● **THE PROBLEM**: The full set of records must be set down verbatim.
::: LISTED RECORDS :::
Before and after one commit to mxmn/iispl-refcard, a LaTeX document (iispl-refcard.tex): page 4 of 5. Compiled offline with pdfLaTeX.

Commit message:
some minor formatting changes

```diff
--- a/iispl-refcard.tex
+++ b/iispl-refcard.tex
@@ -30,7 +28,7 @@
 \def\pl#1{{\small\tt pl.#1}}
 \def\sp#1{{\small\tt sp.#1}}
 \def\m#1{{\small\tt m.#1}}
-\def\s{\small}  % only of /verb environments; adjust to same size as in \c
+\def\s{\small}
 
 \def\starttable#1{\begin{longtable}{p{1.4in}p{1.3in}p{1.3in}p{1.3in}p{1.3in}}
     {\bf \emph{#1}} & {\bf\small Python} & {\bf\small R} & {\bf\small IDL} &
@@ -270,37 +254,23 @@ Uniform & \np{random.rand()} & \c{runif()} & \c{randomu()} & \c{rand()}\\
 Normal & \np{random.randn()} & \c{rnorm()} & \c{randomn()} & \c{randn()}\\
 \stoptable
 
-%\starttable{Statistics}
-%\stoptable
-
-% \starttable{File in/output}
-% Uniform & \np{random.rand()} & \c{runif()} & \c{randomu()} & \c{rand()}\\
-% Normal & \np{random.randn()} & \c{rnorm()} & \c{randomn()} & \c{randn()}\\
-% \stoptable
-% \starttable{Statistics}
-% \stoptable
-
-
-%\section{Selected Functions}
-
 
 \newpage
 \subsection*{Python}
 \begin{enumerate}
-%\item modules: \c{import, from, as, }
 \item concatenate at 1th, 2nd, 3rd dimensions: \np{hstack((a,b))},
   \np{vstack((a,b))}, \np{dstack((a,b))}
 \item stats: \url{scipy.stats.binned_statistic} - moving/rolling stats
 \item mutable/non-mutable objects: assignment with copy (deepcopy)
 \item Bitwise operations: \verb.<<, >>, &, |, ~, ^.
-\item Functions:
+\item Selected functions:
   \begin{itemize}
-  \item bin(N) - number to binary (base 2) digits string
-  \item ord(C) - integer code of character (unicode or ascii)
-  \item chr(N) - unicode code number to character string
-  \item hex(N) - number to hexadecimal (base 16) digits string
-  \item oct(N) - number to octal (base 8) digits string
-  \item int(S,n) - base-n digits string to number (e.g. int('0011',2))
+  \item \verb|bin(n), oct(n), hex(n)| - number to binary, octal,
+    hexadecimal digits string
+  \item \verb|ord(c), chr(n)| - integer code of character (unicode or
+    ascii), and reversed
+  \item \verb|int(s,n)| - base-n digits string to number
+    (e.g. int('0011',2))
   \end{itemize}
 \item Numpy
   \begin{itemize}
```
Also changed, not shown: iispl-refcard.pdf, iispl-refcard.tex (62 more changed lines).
:::
● **YOUR RESPONSE**:
Before and after one commit to mxmn/iispl-refcard, a LaTeX document (iispl-refcard.tex): page 4 of 5. Compiled offline with pdfLaTeX.

Commit message:
some minor formatting changes

```diff
--- a/iispl-refcard.tex
+++ b/iispl-refcard.tex
@@ -30,7 +28,7 @@
 \def\pl#1{{\small\tt pl.#1}}
 \def\sp#1{{\small\tt sp.#1}}
 \def\m#1{{\small\tt m.#1}}
-\def\s{\small}  % only of /verb environments; adjust to same size as in \c
+\def\s{\small}
 
 \def\starttable#1{\begin{longtable}{p{1.4in}p{1.3in}p{1.3in}p{1.3in}p{1.3in}}
     {\bf \emph{#1}} & {\bf\small Python} & {\bf\small R} & {\bf\small IDL} &
@@ -270,37 +254,23 @@ Uniform & \np{random.rand()} & \c{runif()} & \c{randomu()} & \c{rand()}\\
 Normal & \np{random.randn()} & \c{rnorm()} & \c{randomn()} & \c{randn()}\\
 \stoptable
 
-%\starttable{Statistics}
-%\stoptable
-
-% \starttable{File in/output}
-% Uniform & \np{random.rand()} & \c{runif()} & \c{randomu()} & \c{rand()}\\
-% Normal & \np{random.randn()} & \c{rnorm()} & \c{randomn()} & \c{randn()}\\
-% \stoptable
-% \starttable{Statistics}
-% \stoptable
-
-
-%\section{Selected Functions}
-
 
 \newpage
 \subsection*{Python}
 \begin{enumerate}
-%\item modules: \c{import, from, as, }
 \item concatenate at 1th, 2nd, 3rd dimensions: \np{hstack((a,b))},
   \np{vstack((a,b))}, \np{dstack((a,b))}
 \item stats: \url{scipy.stats.binned_statistic} - moving/rolling stats
 \item mutable/non-mutable objects: assignment with copy (deepcopy)
 \item Bitwise operations: \verb.<<, >>, &, |, ~, ^.
-\item Functions:
+\item Selected functions:
   \begin{itemize}
-  \item bin(N) - number to binary (base 2) digits string
-  \item ord(C) - integer code of character (unicode or ascii)
-  \item chr(N) - unicode code number to character string
-  \item hex(N) - number to hexadecimal (base 16) digits string
-  \item oct(N) - number to octal (base 8) digits string
-  \item int(S,n) - base-n digits string to number (e.g. int('0011',2))
+  \item \verb|bin(n), oct(n), hex(n)| - number to binary, octal,
+    hexadecimal digits string
+  \item \verb|ord(c), chr(n)| - integer code of character (unicode or
+    ascii), and reversed
+  \item \verb|int(s,n)| - base-n digits string to number
+    (e.g. int('0011',2))
   \end{itemize}
 \item Numpy
   \begin{itemize}
```
Also changed, not shown: iispl-refcard.pdf, iispl-refcard.tex (62 more changed lines).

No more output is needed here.